Data entries
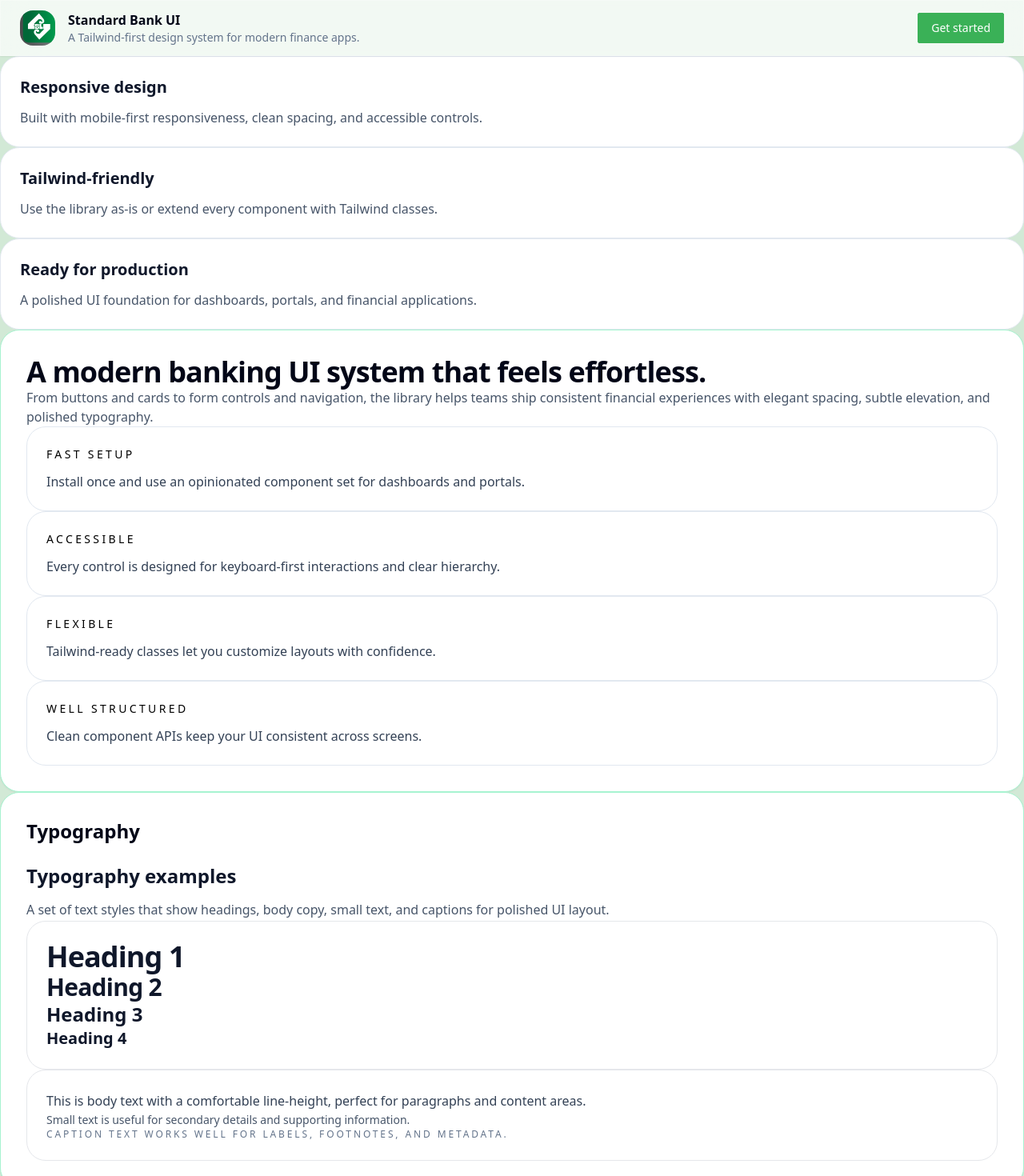
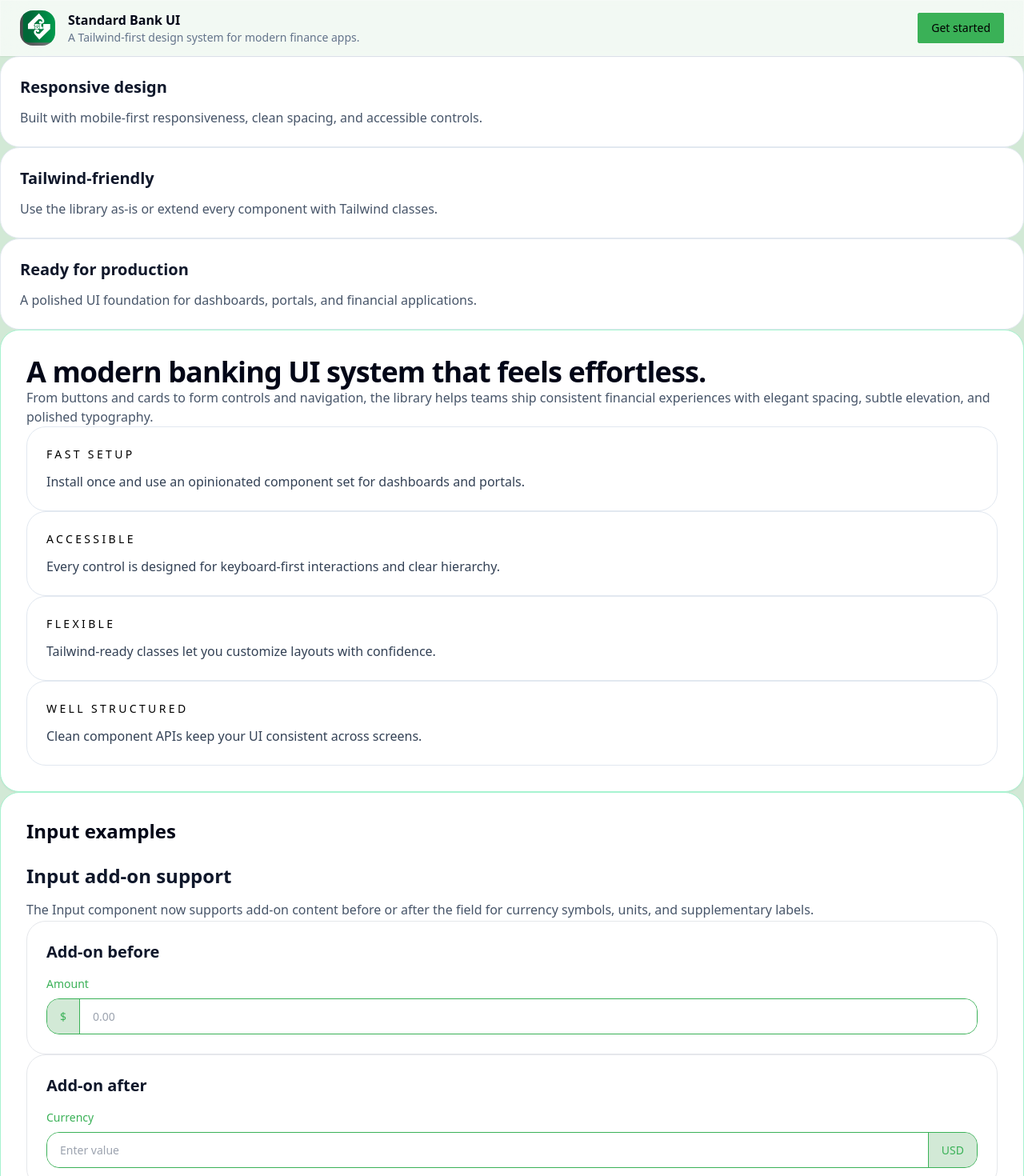
Before and after one commit to StandardIslamiBankPLC/standard-bank-ui, a React (Vite) app in the folder standard-bank-ui/: page / in a window 1280 px wide. Shown: the top 1470 px of the page at 80% size. Built offline with nearby package versions, Linux system fonts and the light colour scheme.

Commit message:
feat: update version to 0.2.2, enhance Input component with add-on support, and add InputComps page

```diff
--- a/standard-bank-ui/package.json
+++ b/standard-bank-ui/package.json
@@ -1,6 +1,6 @@
 {
   "name": "standard-bank-ui",
-  "version": "0.2.1",
+  "version": "0.2.2",
   "description": "Tailwind + React UI component library For Standard Bank",
   "license": "MIT",
   "type": "module",
--- a/standard-bank-ui/preview/index.tsx
+++ b/standard-bank-ui/preview/index.tsx
@@ -1,5 +1,6 @@
 import { createRoot } from 'react-dom/client'
 import StandardBankUI, { Button } from '../src/index'
+import InputComps from './pages/InputCOmps'
 import TypoComps from './pages/TypoComps'
 import '../src/index.css'
 import logo from '../src/assets/logo.svg'
@@ -85,6 +86,7 @@ function App() {
             </div>
           </StandardBankUI.Section>
 
+          <InputComps />
           <TypoComps />
           <ButtonComponents />
         </div>
--- /dev/null
+++ b/standard-bank-ui/preview/pages/InputCOmps.tsx
@@ -0,0 +1,38 @@
+import StandardBankUI from '../../src/index'
+
+const ColorPalette = ['#F5FAF5', '#D2E9D6', '#3AB157', '#66C17B', '#97D3A2', '#B7E0BF']
+const PrimaryColor = ColorPalette[2]
+const background = ColorPalette[1]
+
+export default function InputComps() {
+  return (
+    <StandardBankUI.Section id="inputs" title="Input examples" rounded className="space-y-8 bg-[#F5FAF5]">
+      <div>
+        <StandardBankUI.Typo variant="h3">Input add-on support</StandardBankUI.Typo>
+        <p className="mt-3 max-w-3xl text-base leading-7 text-slate-600">
+          The Input component now supports add-on content before or after the field for currency symbols, units, and supplementary labels.
+        </p>
+      </div>
+
+      <div className="grid gap-8 lg:grid-cols-2">
+        <div className="rounded-3xl border border-[#B7E0BF] bg-[#F5FAF5] p-6">
+          <StandardBankUI.Typo variant="h4" className="mb-4">Add-on before</StandardBankUI.Typo>
+          <StandardBankUI.Input label="Amount" placeholder="0.00" addon="$" addonPosition="start" />
+        </div>
+
+        <div className="rounded-3xl border border-[#B7E0BF] bg-[#F5FAF5] p-6">
+          <StandardBankUI.Typo variant="h4" className="mb-4">Add-on after</StandardBankUI.Typo>
+          <StandardBankUI.Input label="Currency" placeholder="Enter value" addon="USD" addonPosition="end" />
+        </div>
+      </div>
+
+      <div className="rounded-3xl border border-slate-800 bg-slate-950 p-6 text-slate-200">
+        <StandardBankUI.Typo variant="h4" className="mb-4 text-white">Usage</StandardBankUI.Typo>
+        <pre className="overflow-x-auto rounded-2xl border border-slate-700 bg-slate-950 p-4 text-sm text-slate-200">
+{`<StandardBankUI.Input label="Amount" placeholder="0.00" addon="$" addonPosition="start" />
+<StandardBankUI.Input label="Currency" placeholder="Enter value" addon="USD" addonPosition="end" />`}
+        </pre>
+      </div>
+    </StandardBankUI.Section>
+  )
+}
--- a/standard-bank-ui/src/components/Buttom.tsx
+++ b/standard-bank-ui/src/components/Buttom.tsx
@@ -1,8 +1,10 @@
 import type {
   AnchorHTMLAttributes,
   ButtonHTMLAttributes,
+  CSSProperties,
   ReactNode,
 } from "react";
+import { BackgroundColor, ColorPalette, PrimaryColor } from "../index";
 
 /**
  * Color variants for button intent.
@@ -105,7 +107,7 @@ export type ButtonProps = (ButtonElementProps | AnchorButtonProps) & {
  * a gradient animation by moving the background position from left to right.
  */
 const primaryColorClasses: Record<ButtonBaseColor, string> = {
-  emerald: "bg-emerald-700 text-white transition-all duration-200 ease-out hover:bg-emerald-700 focus-visible:ring-emerald-400/70",
+  emerald: "bg-[var(--btn-bg)] text-[var(--btn-text)] transition-all duration-200 ease-out hover:bg-[var(--btn-hover)] focus-visible:ring-[var(--btn-ring)]",
   slate: "bg-slate-700 text-white transition-all duration-200 ease-out hover:bg-slate-800 focus-visible:ring-slate-500/70",
   rose: "bg-rose-600 text-white transition-all duration-200 ease-out hover:bg-rose-700 focus-visible:ring-rose-500/70",
   amber: "bg-amber-400 text-slate-900 transition-all duration-200 ease-out hover:bg-amber-500 focus-visible:ring-amber-300/70",
@@ -116,11 +118,11 @@ const defaultVariantClasses: Record<Exclude<ButtonColorVariant, "primary">, stri
   danger: "bg-red-500 text-white transition-all duration-200 ease-out hover:bg-red-600 focus-visible:ring-red-400/70",
   success: "bg-green-500 text-white hover:bg-green-600 focus-visible:ring-emerald-400/70",
   warning: "bg-amber-400 text-slate-900 transition-all duration-200 ease-out hover:bg-amber-500 focus-visible:ring-amber-300/70",
-  default: "bg-slate-100 text-slate-500 hover:bg-gradient-to-r hover:from-slate-200 hover:to-slate-300 hover:text-slate-600 focus-visible:ring-slate-400/70",
+  default: "bg-[var(--btn-bg)] text-[var(--btn-text)] hover:bg-[var(--btn-hover)] focus-visible:ring-[var(--btn-ring)]",
 };
 
 const ghostPrimaryColorClasses: Record<ButtonBaseColor, string> = {
-  emerald: "border-emerald-500 text-emerald-700 hover:bg-emerald-50 focus-visible:ring-emerald-500",
+  emerald: "border-[var(--btn-bg)] text-[var(--btn-bg)] hover:bg-[var(--btn-bg)]/10 focus-visible:ring-[var(--btn-ring)]",
   slate: "border-slate-500 text-slate-700 hover:bg-slate-50 focus-visible:ring-slate-500",
   rose: "border-rose-500 text-rose-700 hover:bg-rose-50 focus-visible:ring-rose-500",
   amber: "border-amber-500 text-amber-700 hover:bg-amber-50 focus-visible:ring-amber-500",
@@ -293,6 +295,23 @@ export function DefaultButton({
       ? primaryColorClasses[baseColor]
       : defaultVariantClasses[normalizedVariant];
 
+  const themeStyle =
+    normalizedVariant === "primary"
+      ? ({
+          "--btn-bg": PrimaryColor,
+          "--btn-text": "#ffffff",
+          "--btn-hover": ColorPalette[3],
+          "--btn-ring": "rgba(58, 177, 87, 0.35)",
+        } as CSSProperties)
+      : normalizedVariant === "default"
+      ? ({
+          "--btn-bg": BackgroundColor,
+          "--btn-text": "#0f172a",
+          "--btn-hover": ColorPalette[4],
+          "--btn-ring": "rgba(148, 163, 184, 0.35)",
+        } as CSSProperties)
+      : undefined;
+
   const classes = [
     "inline-flex items-center justify-center gap-2.5 rounded-sm border border-transparent font-medium transition-all duration-300 ease-out transform-gpu",
     "focus-visible:outline-none focus-visible:ring-2 focus-visible:ring-offset-2",
@@ -326,14 +345,14 @@ export function DefaultButton({
 
   if (href) {
     return (
-      <a href={href} className={classes} {...anchorProps}>
+      <a href={href} className={classes} style={themeStyle} {...anchorProps}>
         {content}
       </a>
     );
   }
 
   return (
-    <button type={type} disabled={isDisabled} className={classes} {...buttonProps}>
+    <button type={type} disabled={isDisabled} className={classes} style={themeStyle} {...buttonProps}>
       {content}
     </button>
   );
--- a/standard-bank-ui/src/components/Inputs.tsx
+++ b/standard-bank-ui/src/components/Inputs.tsx
@@ -1,5 +1,6 @@
-import { useMemo, useState, type InputHTMLAttributes, type ReactNode } from "react";
+import { useMemo, useState, type CSSProperties, type InputHTMLAttributes, type ReactNode } from "react";
 import { Eye, EyeOff } from "lucide-react";
+import { BackgroundColor, PrimaryColor } from "../index";
 
 export interface InputProps extends Omit<InputHTMLAttributes<HTMLInputElement>, "type"> {
   label?: string;
@@ -29,52 +30,73 @@ export default function Input({
   const showAddon = Boolean(addon);
   const inputType = useMemo(() => (isPassword && showPassword ? "text" : type), [isPassword, showPassword, type]);
 
+  const wrapperStyle = {
+    borderColor: error ? "#f87171" : PrimaryColor,
+    backgroundColor: showAddon ? BackgroundColor : "#ffffff",
+    color: PrimaryColor,
+    "--tw-ring-color": error ? "rgba(248, 113, 113, 0.25)" : "rgba(58, 177, 87, 0.2)",
+  } as CSSProperties;
+
+  const addonStyle = {
+    borderColor: PrimaryColor,
+    backgroundColor: BackgroundColor,
+    color: PrimaryColor,
+  } as CSSProperties;
+
+  const inputStyle = {
+    borderColor: error ? "#f87171" : PrimaryColor,
+    color: "#0f172a",
+  } as CSSProperties;
+
   return (
     <div className={`space-y-2 ${className}`}>
-      {label ? <label className="block text-sm font-medium text-slate-900">{label}</label> : null}
+      {label ? (
+        <label className="block text-sm font-medium" style={{ color: PrimaryColor }}>
+          {label}
+        </label>
+      ) : null}
       <div
-        className={`flex items-stretch overflow-hidden rounded-2xl ${
-          showAddon
-            ? `border ${error ? "border-red-400 bg-white" : "border-slate-200 bg-white"} focus-within:ring-2 ${
-                error ? "focus-within:border-red-400 focus-within:ring-red-100" : "focus-within:border-emerald-800 focus-within:ring-emerald-100"
-              }`
-            : "relative"
-        }`}
+        className={`flex items-stretch overflow-hidden rounded-2xl border focus-within:ring-2 ${showAddon ? "" : "relative"}`}
+        style={wrapperStyle}
       >
         {showAddon && addonPosition === "start" ? (
-          <span className="inline-flex items-center px-4 text-sm text-slate-500 border-r border-slate-200 bg-slate-50">{addon}</span>
+          <span className="inline-flex items-center px-4 text-sm border-r" style={addonStyle}>
+            {addon}
+          </span>
         ) : null}
         <div className={`${showAddon ? "relative flex-1" : "relative"}`}>
-          {icon ? <div className="pointer-events-none absolute inset-y-0 left-3 flex items-center text-slate-400">{icon}</div> : null}
+          {icon ? (
+            <div className="pointer-events-none absolute inset-y-0 left-3 flex items-center" style={{ color: PrimaryColor }}>
+              {icon}
+            </div>
+          ) : null}
           <input
             {...props}
             type={inputType}
-            className={`w-full ${showAddon ? "h-full rounded-none border-none" : "rounded-2xl border"} px-4 py-3 text-sm text-slate-900 outline-none transition focus:ring-0 ${
+            className={`w-full ${showAddon ? "h-full rounded-none border-none" : "rounded-2xl border"} px-4 py-3 text-sm outline-none transition focus:ring-0 ${
               icon ? "pl-11" : ""
-            } ${isPassword && showPasswordToggle ? "pr-12" : ""} ${
-              showAddon
-                ? "bg-transparent"
-                : error
-                ? "border-red-400 bg-white focus:border-red-400 focus:ring-red-100"
-                : "border-slate-200 bg-white focus:border-emerald-800 focus:ring-emerald-100"
-            }`}
+            } ${isPassword && showPasswordToggle ? "pr-12" : ""}`}
+            style={inputStyle}
           />
           {isPassword && showPasswordToggle ? (
             <button
               type="button"
               onClick={() => setShowPassword((value) => !value)}
-              className="absolute inset-y-0 right-3 flex items-center text-slate-500"
+              className="absolute inset-y-0 right-3 flex items-center"
+              style={{ color: PrimaryColor }}
             >
               {showPassword ? <EyeOff className="h-5 w-5" /> : <Eye className="h-5 w-5" />}
             </button>
           ) : null}
         </div>
         {showAddon && addonPosition === "end" ? (
-          <span className="inline-flex items-center px-4 text-sm text-slate-500 border-l border-slate-200 bg-slate-50">{addon}</span>
+          <span className="inline-flex items-center px-4 text-sm border-l" style={addonStyle}>
+            {addon}
+          </span>
         ) : null}
       </div>
-      {helpText ? <p className="text-sm text-slate-500">{helpText}</p> : null}
-      {error ? <p className="text-sm text-red-600">{error}</p> : null}
+      {helpText ? <p className="text-sm" style={{ color: PrimaryColor }}>{helpText}</p> : null}
+      {error ? <p className="text-sm" style={{ color: "#b91c1c" }}>{error}</p> : null}
     </div>
   );
 }
--- a/standard-bank-ui/src/index.tsx
+++ b/standard-bank-ui/src/index.tsx
@@ -52,9 +52,9 @@ export const Hero = HeroComponent;
 export { DefaultButton, Navbar };
 
 //https://material.colorion.co/palette/757
-const ColorPalette = ['#F5FAF5', '#D2E9D6', '#3AB157', '#66C17B', '#97D3A2', '#B7E0BF'];
-const PrimeryColor = ColorPalette[2];
-const background = ColorPalette[1];
+export const ColorPalette = ['#F5FAF5', '#D2E9D6', '#3AB157', '#66C17B', '#97D3A2', '#B7E0BF'];
+export const PrimaryColor = ColorPalette[2];
+export const BackgroundColor = ColorPalette[1];
 const StandardBankUI = {
   Button,
   Card,
```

__Exercise objective__: Please find the lines in the data that contain the word "rounded" and copy them.

__Task answer__:
+    <StandardBankUI.Section id="inputs" title="Input examples" rounded className="space-y-8 bg-[#F5FAF5]">
+        <div className="rounded-3xl border border-[#B7E0BF] bg-[#F5FAF5] p-6">
+        <div className="rounded-3xl border border-[#B7E0BF] bg-[#F5FAF5] p-6">
+      <div className="rounded-3xl border border-slate-800 bg-slate-950 p-6 text-slate-200">
+        <pre className="overflow-x-auto rounded-2xl border border-slate-700 bg-slate-950 p-4 text-sm text-slate-200">
     "inline-flex items-center justify-center gap-2.5 rounded-sm border border-transparent font-medium transition-all duration-300 ease-out transform-gpu",
-        className={`flex items-stretch overflow-hidden rounded-2xl ${
+        className={`flex items-stretch overflow-hidden rounded-2xl border focus-within:ring-2 ${showAddon ? "" : "relative"}`}
-            className={`w-full ${showAddon ? "h-full rounded-none border-none" : "rounded-2xl border"} px-4 py-3 text-sm text-slate-900 outline-none transition focus:ring-0 ${
+            className={`w-full ${showAddon ? "h-full rounded-none border-none" : "rounded-2xl border"} px-4 py-3 text-sm outline-none transition focus:ring-0 ${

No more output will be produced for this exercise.